Carlton is happy that his work helps prevent waste and assists those in less-developed countries. “I’m doing something that enables me to take care of my family,” he said, “but I’m also helping those in need.”

Delyse-Lawless (1)

Delyse Lawless is the partnership specialist and proposal writer in Planet Aid's Partnership Office. She is responsible for connecting with and building relationships with potential donors in the private sector, including companies, corporate partners, and foundations.

Delyse started with Planet Aid in December of 2018, and brings with her a number of unique experiences. She spent time in Thailand teaching English, and in Liberia working with vulnerable women and children. She also has a background in education—one of Planet Aid’s focus areas—and taught communications and public speaking at universities in the States after earning her Master’s degree and a certificate in pedagogy.

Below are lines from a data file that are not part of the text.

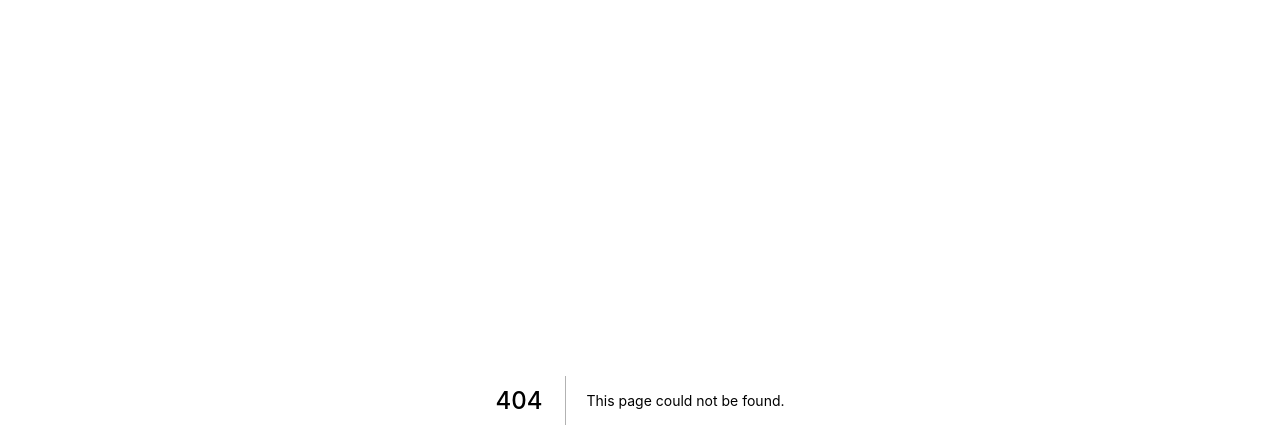
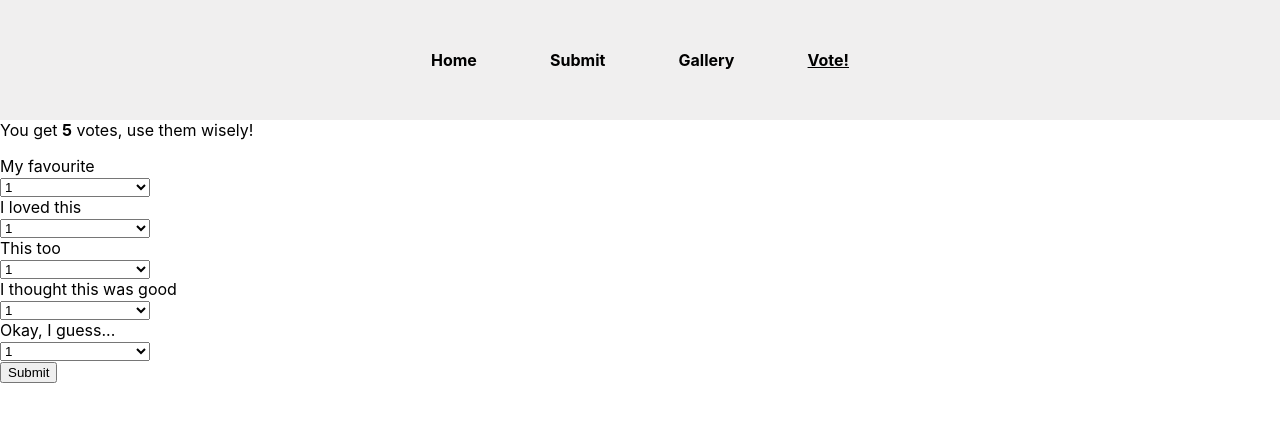
Before and after one commit to lottieann/egg-comp-2, a Next.js app: page /voting in a window 1280 px wide. Before the commit this address had no page. Shown: the top 448 px of the page. Built offline with nearby package versions, Linux system fonts and the light colour scheme.

Commit message:
voting page

```diff
--- /dev/null
+++ b/pages/voting.tsx
@@ -0,0 +1,14 @@
+import * as React from 'react'
+
+import { NavBar } from '../src/NavBar'
+import { Votes } from '../src/Votes'
+
+const Voting = () => {
+  return (
+    <React.Fragment>
+      <NavBar currentPage="Vote"/>
+      <Votes />
+    </React.Fragment>
+  )
+}
+export default Voting
--- a/src/Votes/Votes.tsx
+++ b/src/Votes/Votes.tsx
@@ -5,7 +5,7 @@ import styled from 'styled-components'
 import { Dropdown } from './Dropdown'
 
 const Container = styled.div`
-  margin-left: 200px;
+  margin-top: 15vh;
 `
 
 export const Votes = () => {
```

“I really like that Planet Aid is doing their part to try to reduce waste on the planet,” Delyse said. She also appreciates that Planet Aid is part of a larger team, specifically the Humana People to People Federation. “I like the concept of Humana People to People, where a giant network of collaboration is empowering local NGOs to be more capable of competing with large NGOs.”


Ron Allen is the regional manager for Planet Aid’s mid-Atlantic region, which includes New Jersey, Delaware, New York, Maryland, Washington DC, Virginia, West Virginia, and North Carolina. Ron makes sure that all aspects of textile collection and shipping run smoothly at the four warehouse locations in the region. With nearly 6,300 bins under his purview that bring in nearly 33 million pounds per year, Ron has a lot on his plate.

Though relatively new to Planet Aid, Ron has a long track record managing complex logistics and warehouse distribution, and his experience in environmental recycling makes him a great addition to the Planet Aid operations team.

“I work with a great group of people dedicated to helping others less fortunate than themselves,” he said. “That end result, doing what we do to help others, inspires my work.”


Financial Statement


Allocation of Funds

 Program ServicesGeneral and AdministrativeFundraising and Development8%7%85%
Task Internal Program Support
Program Services 85
General and Administrative 7
Fundraising and Development 8